At Mamamia, we have a year-round commitment to highlighting the epidemic of domestic violence in Australia. During May, Domestic Violence Prevention Month, we will not only raise awareness of the personal impact of violence, but do our best to ensure victims have access to help, and encourage those who abuse to take responsibility and seek help for their behaviour.
This post deal with domestic violence, and could be triggering for some readers.
Every day Sharon Morgan would turn up on doorsteps across Queensland and tell the frightened women inside, "it's okay, we can protect you, we can help you."
There was one particular job where she arrived to find a woman in her 60s whose husband had been locking her in her room for a decade.
It was a long, exhausting afternoon untangling years of violent, abusive behaviour.
Tired, she arrived home to a slur: "You f***ing pig."
Her uniform was ripped from her body for daring to get home so late and for not having dinner ready.
As she watched the buttons on her Queensland Police Service blouse pop off and fall to the ground she thought to herself, "I've just been to a job like this today, and now I'm coming home to it."
She'd been coming home to it for years. But just like the hundreds of women whose doorsteps she arrived on, Sharon didn't ask for help because she was afraid of the judgement. She was ashamed she'd stayed in a violent relationship for so long, and the truth was — like so many victims of domestic violence — she couldn't afford to leave.
Sharon met Andrew* when she was in Year 11 at high school.
She'd had a sheltered, wonderful upbringing, describing herself as the "prim and proper" private school girl who fell in love with the bad boy.
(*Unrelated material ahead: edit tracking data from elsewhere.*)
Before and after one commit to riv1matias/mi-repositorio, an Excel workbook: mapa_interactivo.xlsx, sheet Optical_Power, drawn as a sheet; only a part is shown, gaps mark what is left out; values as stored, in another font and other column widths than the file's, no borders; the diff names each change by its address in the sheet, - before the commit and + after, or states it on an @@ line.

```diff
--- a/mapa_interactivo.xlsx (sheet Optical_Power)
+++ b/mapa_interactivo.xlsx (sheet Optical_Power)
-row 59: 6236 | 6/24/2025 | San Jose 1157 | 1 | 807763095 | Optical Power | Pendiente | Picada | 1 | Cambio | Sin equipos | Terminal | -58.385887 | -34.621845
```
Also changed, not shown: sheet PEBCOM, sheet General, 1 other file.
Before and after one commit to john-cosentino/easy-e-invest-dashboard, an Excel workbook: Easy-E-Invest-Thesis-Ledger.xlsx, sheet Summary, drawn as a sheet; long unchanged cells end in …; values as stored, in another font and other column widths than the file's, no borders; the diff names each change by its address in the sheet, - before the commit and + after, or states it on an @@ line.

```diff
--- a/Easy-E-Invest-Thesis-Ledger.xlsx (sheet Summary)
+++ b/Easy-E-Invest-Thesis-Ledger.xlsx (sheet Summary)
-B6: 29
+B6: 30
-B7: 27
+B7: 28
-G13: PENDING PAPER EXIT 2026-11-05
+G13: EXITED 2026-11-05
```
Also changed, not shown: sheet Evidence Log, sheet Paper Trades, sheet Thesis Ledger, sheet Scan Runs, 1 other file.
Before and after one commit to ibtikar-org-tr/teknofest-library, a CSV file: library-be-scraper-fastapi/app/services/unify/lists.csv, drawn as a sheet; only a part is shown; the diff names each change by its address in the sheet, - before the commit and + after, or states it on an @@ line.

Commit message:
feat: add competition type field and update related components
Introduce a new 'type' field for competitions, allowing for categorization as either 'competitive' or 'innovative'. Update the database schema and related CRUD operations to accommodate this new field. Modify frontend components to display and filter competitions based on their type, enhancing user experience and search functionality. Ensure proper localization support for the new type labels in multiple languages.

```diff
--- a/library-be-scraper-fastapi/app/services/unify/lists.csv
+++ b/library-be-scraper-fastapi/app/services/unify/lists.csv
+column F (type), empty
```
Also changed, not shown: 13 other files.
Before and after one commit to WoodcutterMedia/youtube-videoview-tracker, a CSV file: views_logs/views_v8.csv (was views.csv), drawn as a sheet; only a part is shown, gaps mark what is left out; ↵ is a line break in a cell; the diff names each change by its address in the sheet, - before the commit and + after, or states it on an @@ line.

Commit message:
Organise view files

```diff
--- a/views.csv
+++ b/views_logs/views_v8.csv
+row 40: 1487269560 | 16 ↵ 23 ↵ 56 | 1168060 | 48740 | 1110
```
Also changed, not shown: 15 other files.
He was a good-looking tradie with blond hair and big muscles, and just that little-bit older than her — she was infatuated.
Watch: Sharon shares her story. Post continues after video.